- Despite concerns about unfair Chinese government actions, many business leaders continued to see the Chinese market as an opportunity.
- Corporate leaders voiced concern that the tariffs the United States levied on Chinese products hurt U.S. businesses more than Chinese ones.
- Corporate leaders across all three sectors expressed frustration at what they perceived to be the inconsistent way in which the Trump administration consulted U.S. businesses for input before rolling out major policy changes.
- Compared with the other two sectors, the financial sector expressed more positive sentiments about the administration's approach to China, and it may have benefited from the administration's policies.
- There was mixed reaction from the business community regarding whether the United States should use economic sanctions to encourage China to change its geopolitical positions or practices.
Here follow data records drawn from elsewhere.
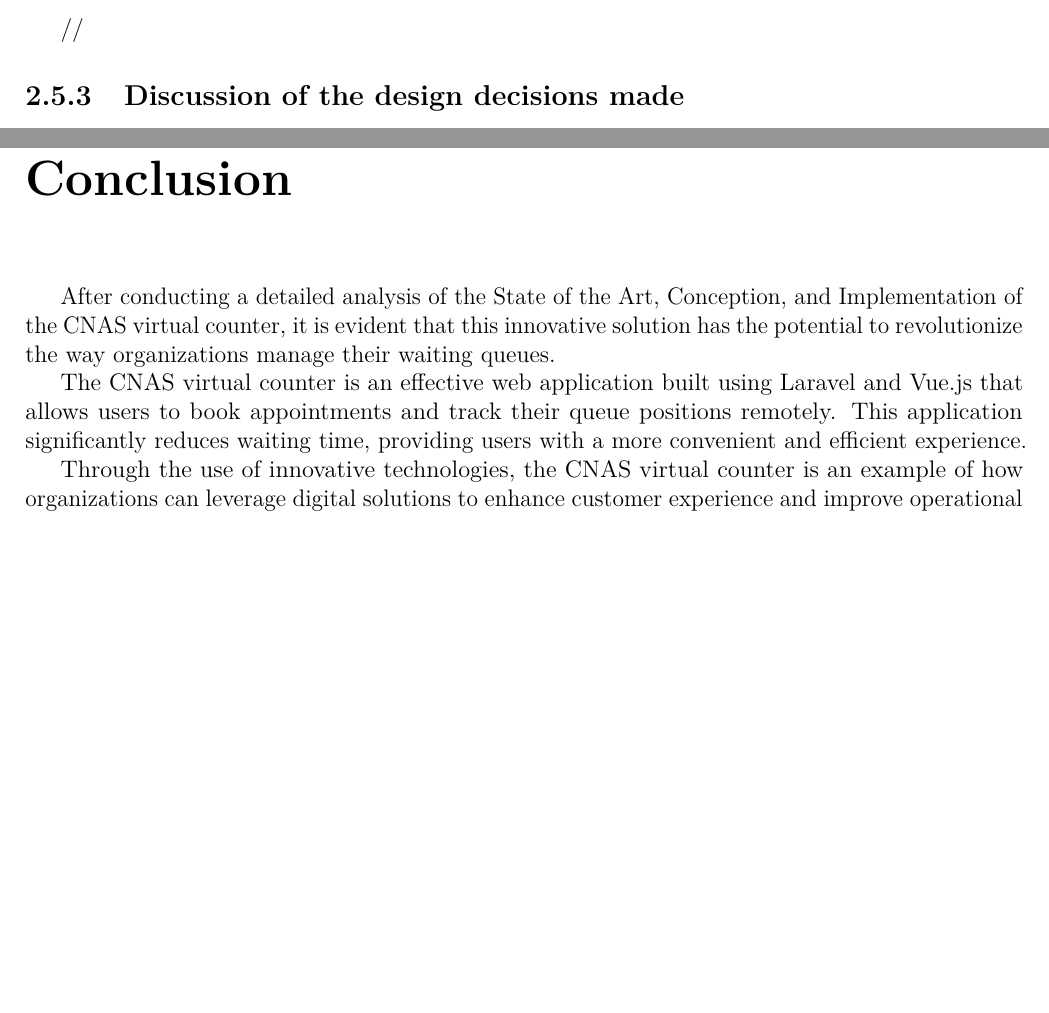
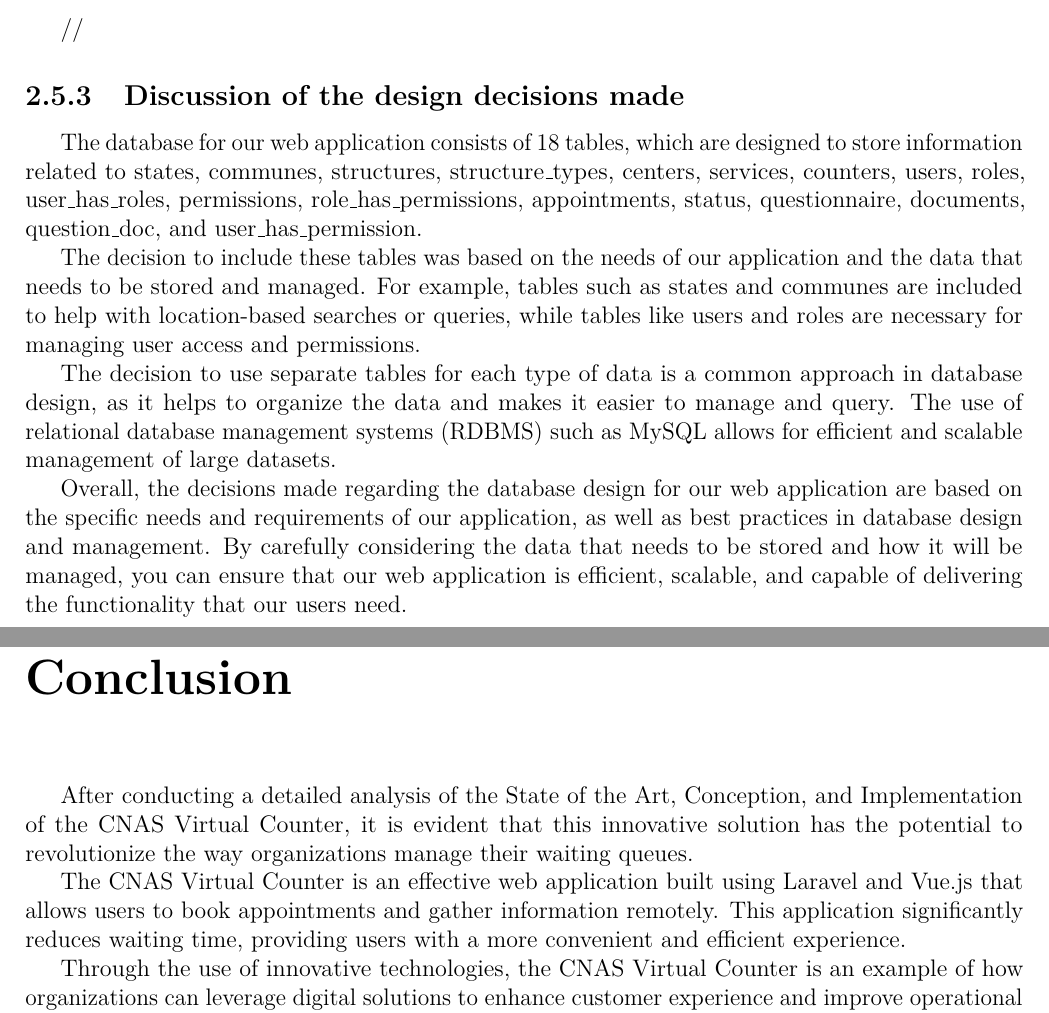
Before and after one commit to abdelhalimess/Dissertation_LaTeX, a LaTeX thesis (main.tex, which reads conception.tex, conclusion.tex): two parts of pages 26 and 57 of 57, joined at a grey line, cut so that both start at the same text, the shorter picture padded with empty space. Compiled offline with pdfLaTeX.

Commit message:
added discussion decision made database

```diff
--- a/conception.tex
+++ b/conception.tex
@@ -82,4 +82,10 @@ We achieved this by carefully analyzing the data requirements of the CNAS virtua
 //
 \subsection{Discussion of the design decisions made}
 
-//
+The database for our web application consists of 18 tables, which are designed to store information related to states, communes, structures, structure\_types, centers, services, counters, users, roles, user\_has\_roles, permissions, role\_has\_permissions, appointments, status, questionnaire, documents, question\_doc, and user\_has\_permission.
+
+The decision to include these tables was  based on the needs of our application and the data that needs to be stored and managed. For example, tables such as states and communes are  included to help with location-based searches or queries, while tables like users and roles are necessary for managing user access and permissions.
+
+The decision to use separate tables for each type of data is a common approach in database design, as it helps to organize the data and makes it easier to manage and query. The use of relational database management systems (RDBMS) such as MySQL allows for efficient and scalable management of large datasets.
+
+Overall, the decisions made regarding the database design for our web application are  based on the specific needs and requirements of our application, as well as best practices in database design and management. By carefully considering the data that needs to be stored and how it will be managed, you can ensure that our web application is efficient, scalable, and capable of delivering the functionality that our users need.
--- a/conclusion.tex
+++ b/conclusion.tex
@@ -1,8 +1,8 @@
 \addcontentsline{toc}{chapter}{Conclusion}
 \chapter*{Conclusion}
-After conducting a detailed analysis of the State of the Art, Conception, and Implementation of the CNAS virtual counter, it is evident that this innovative solution has the potential to revolutionize the way organizations manage their waiting queues.
+After conducting a detailed analysis of the State of the Art, Conception, and Implementation of the CNAS Virtual Counter, it is evident that this innovative solution has the potential to revolutionize the way organizations manage their waiting queues.
 
-The CNAS virtual counter is an effective web application built using Laravel and Vue.js that allows users to book appointments and track their queue positions remotely. This application significantly reduces waiting time, providing users with a more convenient and efficient experience.
+The CNAS Virtual Counter is an effective web application built using Laravel and Vue.js that allows users to book appointments and gather information remotely. This application significantly reduces waiting time, providing users with a more convenient and efficient experience.
 
-Through the use of innovative technologies, the CNAS virtual counter is an example of how organizations can leverage digital solutions to enhance customer experience and improve operational efficiency. By providing a platform that eliminates waiting time and enhances customer satisfaction, organizations can build a competitive advantage and improve their bottom line.
+Through the use of innovative technologies, the CNAS Virtual Counter is an example of how organizations can leverage digital solutions to enhance customer experience and improve operational efficiency. By providing a platform that eliminates waiting time and enhances customer satisfaction, organizations can build a competitive advantage and improve their bottom line.
 
```
Also changed, not shown: main.pdf, conception.tex (2 more changed lines), conclusion.tex (4 more changed lines).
- The U.S. government might not always need to take action against problematic Chinese products or actors; the U.S. public might avoid buying such products if it is informed of the risks.
- Ultimately, the U.S. business community will follow whatever laws and regulations the U.S. government institutes regarding doing business with China. However, businesses will certainly try to find legal workarounds, staying within the letter of the law rather than the spirit.
- Adopt an economic strategy that balances efforts to counter China with investments in strengthening and sustaining U.S. economic and technological leadership, including an increase in funding for science, technology, engineering, and mathematics education and research and providing tax incentives for companies to invest more in research and development.
- Embrace the full range of trade and economic tools to counter China, and expand those tools.
- Work with allies and partners to embrace multilateral measures against problematic Chinese activities; the combined Western economies have far more leverage together than any one of them individually—even the United States.
- Consult U.S. business leaders regularly in advance of major policy changes; even if leaders disagree with a proposed policy change, consultations and advance notice will allow them to better plan and adapt business operations accordingly.
- Avoid U.S. government actions that target the Chinese people; there is little public support in the United States for limiting Chinese nationals from studying or working in the United States, and Chinese students and workers contribute significantly to the U.S. economy and U.S. companies.
- Adopt an information strategy to better inform the U.S. public about the risks or problems associated with products from China.